Unless you paid close attention, you probably missed most of the coverage of the war in Afghanistan in 2010.
It’s been noted here in the past how little attention the nine year-old war in Afghanistan has received. It was barely an issue in the election campaign, for example, and only seems to garner front page attention when something controversial happens, like the dustup earlier this year over the remarks by General Stanley McChrystal, or the revelations that came out from Wikileaks shortly thereafter. According to a new study, though, the extent to which what is now the second longest war in American history is not part of the public consciousness probably has a lot to do with the fact that it receives almost no coverage from the American media:
The grueling war there, where a day rarely goes by without an allied casualty, is like a faint heartbeat, accounting for just 4 percent of the nation’s news coverage in major outlets through early December, according to a study by the Project for Excellence in Journalism, an arm of the Pew Research Center.
That is down slightly from last year, when the war accounted for 5 percent.
“It’s never passed the threshold to be a big story week in, week out for Americans,” said Mark Jurkowitz, the associate director of the project.
One senior foreign correspondent for television, when told of the 4 percent coverage figure, said he was impressed — given the relatively small contingent of foreign journalists in Afghanistan.
“There are like seven of us there,” remarked the correspondent, who spoke only on the condition of anonymity because he did not want to call into question his network’s commitment to the war. Those who are there have done courageous work, exposing corruption and documenting military progress in rooting out insurgents.
As bad as those numbers are, they are actually better than they have been in recent years:
The study started in 2007. In that year, Afghanistan — which was a relatively low-grade conflict at the time, with many fewer allied causalities — accounted for only 1 percent of the nation’s news coverage. The same held true in 2008. The coverage picked up markedly at the end of 2009, when Mr. Obama conducted a lengthy review of Afghanistan strategy, but still added up to only 5 percent for the year.
Four or 5 percent “may be the baseline, at least for now, no matter what the strategic stakes are, or even as U.S. involvement ratchets up,” Mr. Jurkowitz said.
This year, Mr. Jurkowitz estimated, roughly half of the coverage of Afghanistan actually emanated from the war zone. That suggests that “without a major Washington policy debate or strategy review ongoing, that Afghanistan remains a story that gets modest coverage,” he said.

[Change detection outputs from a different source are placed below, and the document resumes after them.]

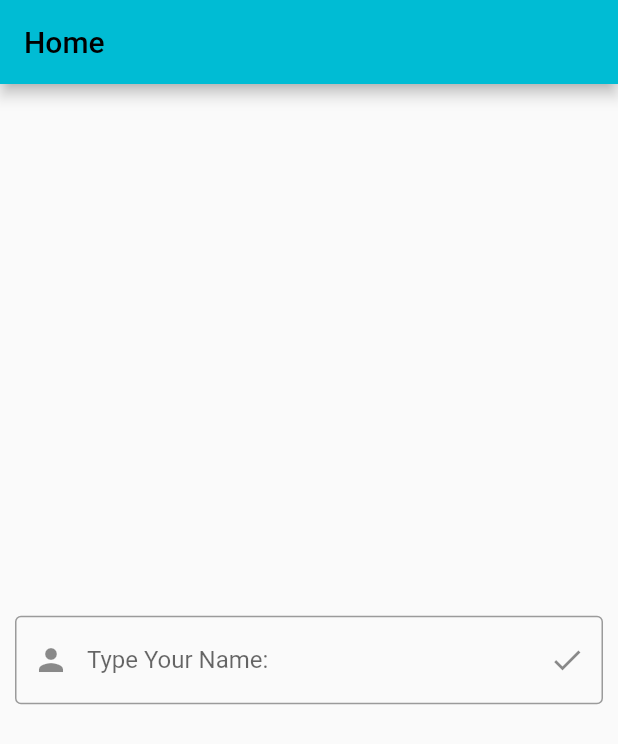
After one commit to nielxxx/App-Niel, a Flutter app: the screen it shows after launch, on a phone screen of 412 x 824 dp. The commit adds this screen. Shown: the top 744 px of the screen. Run offline on Flutter 3.47's test engine with Material 2 defaults, Android fonts, the phone set to English and light mode, and no system bars.

Commit message:
page navigation
added function to every new file i created (navigation) also i added design and animation

```diff
--- /dev/null
+++ b/lib/login.dart
@@ -0,0 +1,66 @@
+// ignore_for_file: library_private_types_in_public_api, override_on_non_overriding_member
+
+import 'package:flutter/material.dart';
+import 'package:flutter_application_1/myHomePage.dart';
+
+// ignore: use_key_in_widget_constructors
+class LoginPage extends StatelessWidget {
+  @override
+  Widget build(BuildContext context){
+    return Scaffold(
+      // ignore: prefer_const_constructors
+      appBar: AppBar(title: Text('Home')),
+      body: Body());
+  }
+}
+
+// ignore: use_key_in_widget_constructors
+class Body extends StatefulWidget {
+  @override
+  _BodyState createState() => _BodyState();
+}
+
+class _BodyState extends State<Body> {
+  late String name;
+  // ignore: unnecessary_new
+  TextEditingController controller = new TextEditingController();
+
+  void click(){
+    // ignore: unnecessary_this
+    this.name = controller.text;
+    Navigator.push(
+      // ignore: prefer_const_constructors, unnecessary_this
+      context, MaterialPageRoute(builder: (context) => MyHomePage(this.name)));
+  }
+
+  @override
+  Widget build(BuildContext context){
+    return Align(
+      alignment: Alignment.center,
+      child: Padding(
+        padding: const EdgeInsets.all(10),
+        child: TextField(
+          // ignore: unnecessary_this
+          controller: this.controller,
+          decoration: InputDecoration(
+          // ignore: prefer_const_constructors
+            prefixIcon: Icon(Icons.person),
+            labelText: "Type Your Name:",
+            // ignore: prefer_const_constructors
+            border: OutlineInputBorder(
+              // ignore: prefer_const_constructors
+              borderSide: BorderSide(width: 5, color: Colors.black)),
+            suffixIcon:IconButton(
+              // ignore: prefer_const_constructors
+              icon:Icon(Icons.done),
+              splashColor: Colors.lightBlue,
+              tooltip:"Submit",
+              // ignore: unnecessary_this
+              onPressed: this.click,
+            )
+          ),
+        ),
+      )
+    );
+  }
+}
--- /dev/null
+++ b/lib/myHomePage.dart
@@ -0,0 +1,38 @@
+// ignore_for_file: file_names, unnecessary_this, use_key_in_widget_constructors, library_private_types_in_public_api
+
+import'package:flutter/material.dart';
+import'post.dart';
+import'postList.dart';
+import'textInputWidget.dart';
+
+class MyHomePage extends StatefulWidget {
+  final String name;
+
+ // ignore: prefer_const_constructors_in_immutables
+ MyHomePage(this.name);
+
+  @override
+  _MyHomePageState createState() => _MyHomePageState();
+}
+
+class _MyHomePageState extends State<MyHomePage> {
+  List<Post> posts =[];
+
+  void newPost(String text) {
+    this.setState(() {
+      // ignore: unnecessary_new
+      posts.add(new Post(text, widget.name));
+    });
+  }
+
+  @override
+  Widget build(BuildContext context){
+    return Scaffold(
+      // ignore: prefer_const_constructors
+      appBar: AppBar(title: Text('Message')),
+      body: Column(children: <Widget>[
+        Expanded(child: PostList(this.posts)),
+        TextInputWidget(this.newPost)
+        ]));
+  }
+}
```
Also changed, not shown: lib/main.dart (+5 -145 lines), lib/post.dart (added, +22 -0 lines), lib/postList.dart (added, +55 -0 lines), lib/textInputWidget.dart (added, +48 -0 lines).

As the article notes, there are a variety of reasons for the seemingly bizarre fact that a war for which there are now over 100,000 American troops deployed receives so little coverage from the media. Partly, it’s a reflection of the fact that media companies and newspapers have cut back their foreign reporting budgets over the past several years and sending reporters to Afghanistan costs even more than sending them to, say, Paris simply because of the logistical costs involved. Those costs undoubtedly increase if the reporters you’re sending venture beyond the confines of Kabul to the areas where the war is actually being fought. Of course, there’s nothing glamorous about this kind of assignment, which is likely one reason you see far fewer reporters on the ground in Afghanistan than you did during the height of the Iraq war. Finally, the truth of the matter seems to be that the American people don’t want to hear about the war all that much. Recent polls indicate that a majority of Americans don’t believe that the war can be won, and don’t want to keep American troops there any longer. With that kind of attitude, and no grassroots anti-war movement to speak of, it’s not surprising that people aren’t all that interested in war news.
While it’s understandable, though, this willful public ignorance about the war, and the media’s resulting decision not to devote much time to war coverage strikes me as just a little big dangerous. It’s never a good thing in a democracy for the citizens to ignore what the government is doing in their name and, in Afghanistan, our government is engaging in a war policy that not only doesn’t appear to be working, but which could have consequences down the road in the form of blowback, or destabilization in the only Muslim nation to possess nuclear weapons. The press is dropping the ball here, and we may come to regret it in the future.